Parietal lobe Lobus parietalis Scheitellappen lobe pariétal
Temporal lobe Lobus temporalis Schläfenlappen lobe temporal
Occipital lobe Lobus occipitalis Hinterhauptlappen lobe occipital

The Terminologia Anatomica (TA), the international standard on human anatomic terminology, developed by the Federative Committee on Anatomical Terminology (FCAT) and the International Federation of Associations of Anatomists (IFAA), released in 1998, defines two additional lobes : The limbic lobe, associated to emotion and memory and the insular cortex, associated to pain and some other senses.

The frontal lobe is associated with reasoning, motor skills, higher level cognition, and expressive language. The parietal lobe is associated with processing tactile sensory information such as pressure, touch, and pain. The temporal lobe is the location of the primary auditory cortex, which is important for interpreting sounds and the language we hear. The hippocampus is also located in the temporal lobe, which is why this portion of the brain is heavily associated with the formation of memories. The occipital lobe is associated with interpreting visual stimuli and information. The primary visual cortex, which receives and interprets information from the retinas of the eyes, is located in the occipital lobe.

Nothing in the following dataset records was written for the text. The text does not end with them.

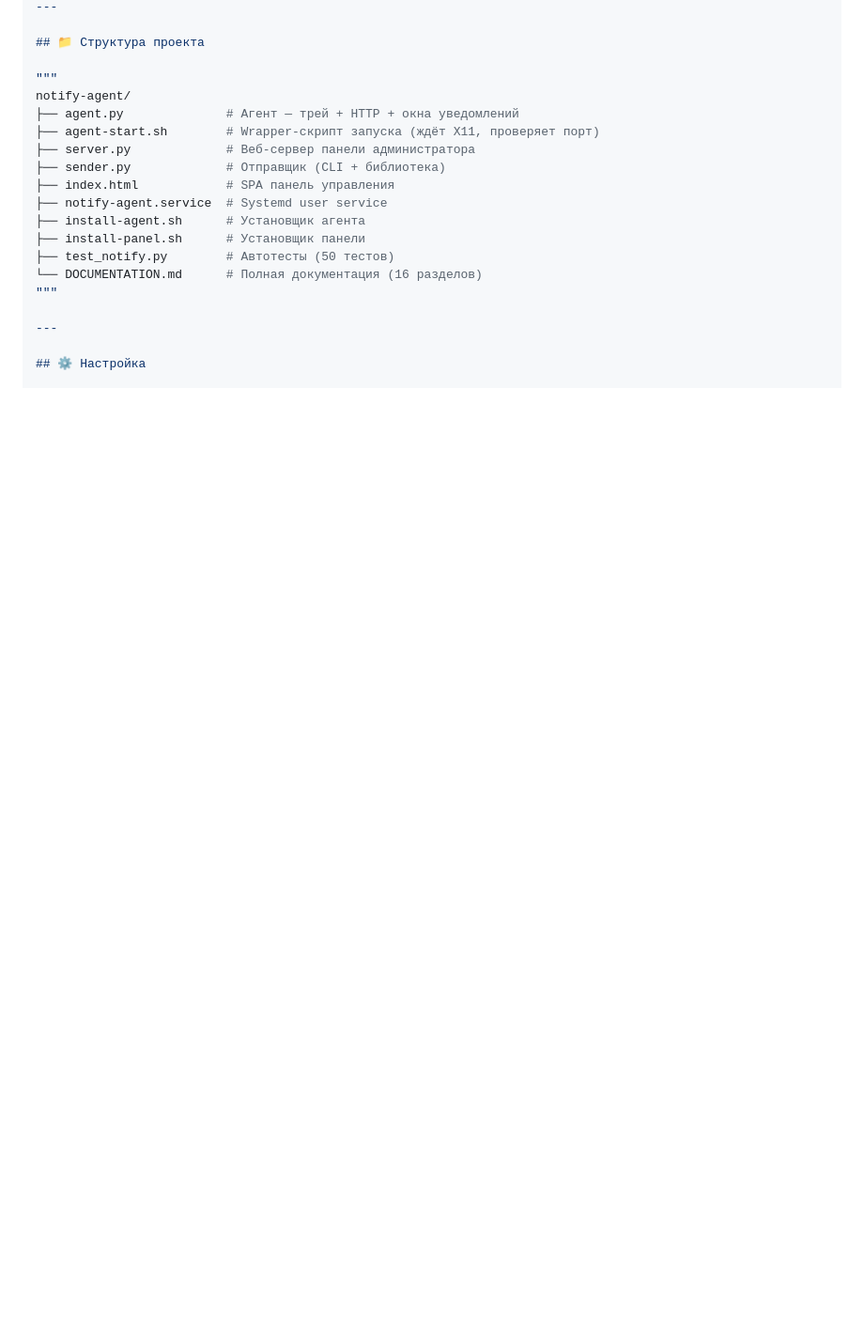
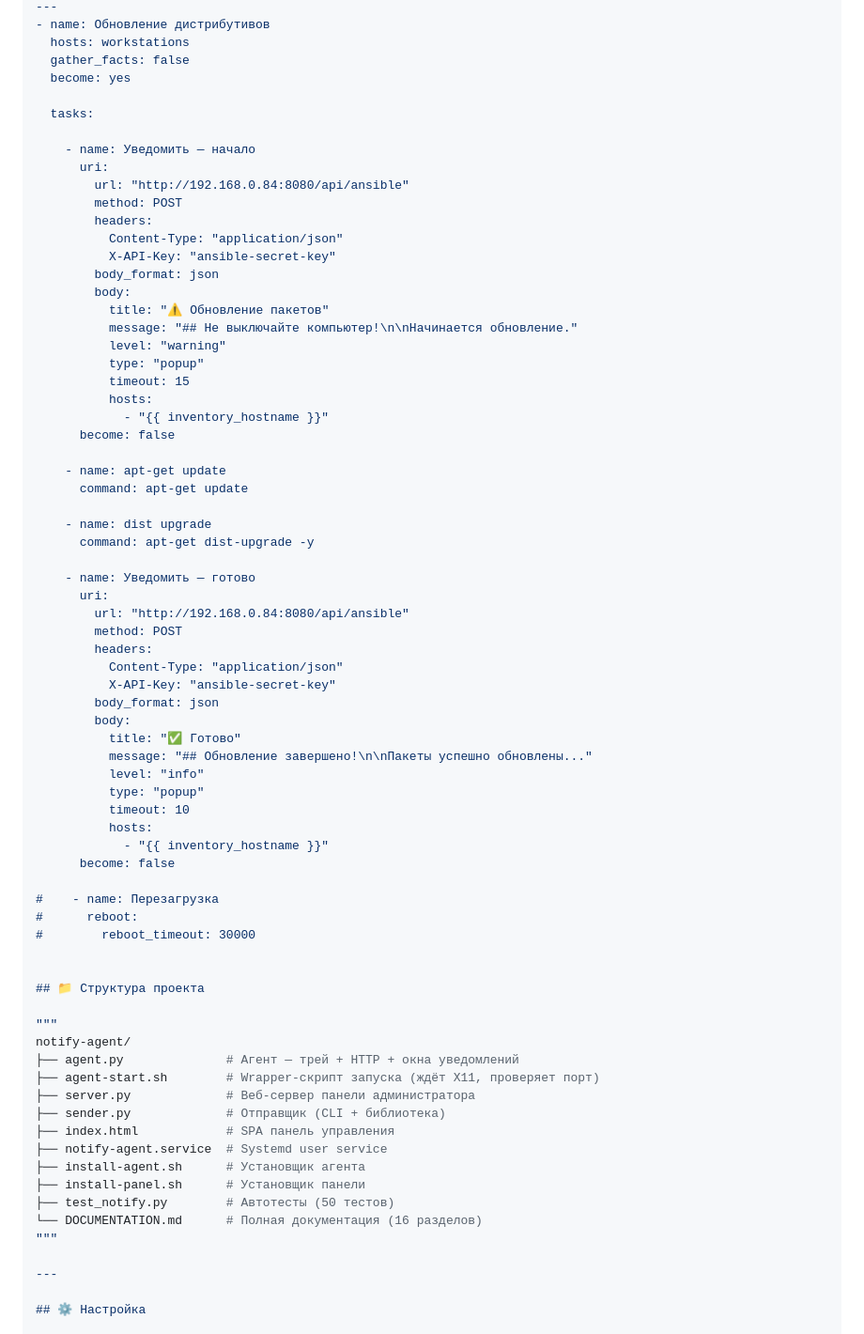
Before and after one commit to PapaBorscht/Notify, a Markdown page: README.md, the part around one of its changes. Shown at 94% size. GitHub-like rendering; blank space fills up the shorter version.

```diff
--- a/README.md
+++ b/README.md
@@ -212,4 +204,57 @@ curl -X POST http://notify-server:8080/api/ansible \
 ---
+- name: Обновление дистрибутивов
+  hosts: workstations
+  gather_facts: false
+  become: yes
+
+  tasks:
+
+    - name: Уведомить — начало
+      uri:
+        url: "http://192.168.0.84:8080/api/ansible"
+        method: POST
+        headers:
+          Content-Type: "application/json"
+          X-API-Key: "ansible-secret-key"
+        body_format: json
+        body:
+          title: "⚠️ Обновление пакетов"
+          message: "## Не выключайте компьютер!\n\nНачинается обновление."
+          level: "warning"
+          type: "popup"
+          timeout: 15
+          hosts:
+            - "{{ inventory_hostname }}"
+      become: false
+
+    - name: apt-get update
+      command: apt-get update
+
+    - name: dist upgrade
+      command: apt-get dist-upgrade -y
+
+    - name: Уведомить — готово
+      uri:
+        url: "http://192.168.0.84:8080/api/ansible"
+        method: POST
+        headers:
+          Content-Type: "application/json"
+          X-API-Key: "ansible-secret-key"
+        body_format: json
+        body:
+          title: "✅ Готово"
+          message: "## Обновление завершено!\n\nПакеты успешно обновлены..."
+          level: "info"
+          type: "popup"
+          timeout: 10
+          hosts:
+            - "{{ inventory_hostname }}"
+      become: false
+
+#    - name: Перезагрузка
+#      reboot:
+#        reboot_timeout: 30000
+
 
 ## 📁 Структура проекта
 
```
Also changed, not shown: other parts of README.md (+29 -37 lines).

The cerebral cortex is also segmented in cortical areas which are functionally or anatomically defined. Some examples are listed below :

human brain areas

brain areas

The brainstem is comprised of the hindbrain (rhombencephalon) and midbrain. The hindbrain contains structures including medulla oblongata, the pons and the reticular formation.

The limbic system contains glands which help relay emotions. Many hormonal responses that the body generates are initiated in this area. The limbic system includes the amygdala, hippocampus, hypothalamus and thalamus.

Great progresses in the analysis which parts of the brain are involved in a particular mental process have been made in the last years with the functional magnetic resonance imaging (fMRI).

More informations about human brain parts and regions are available at the following links:

at Wikipedia :

other sources :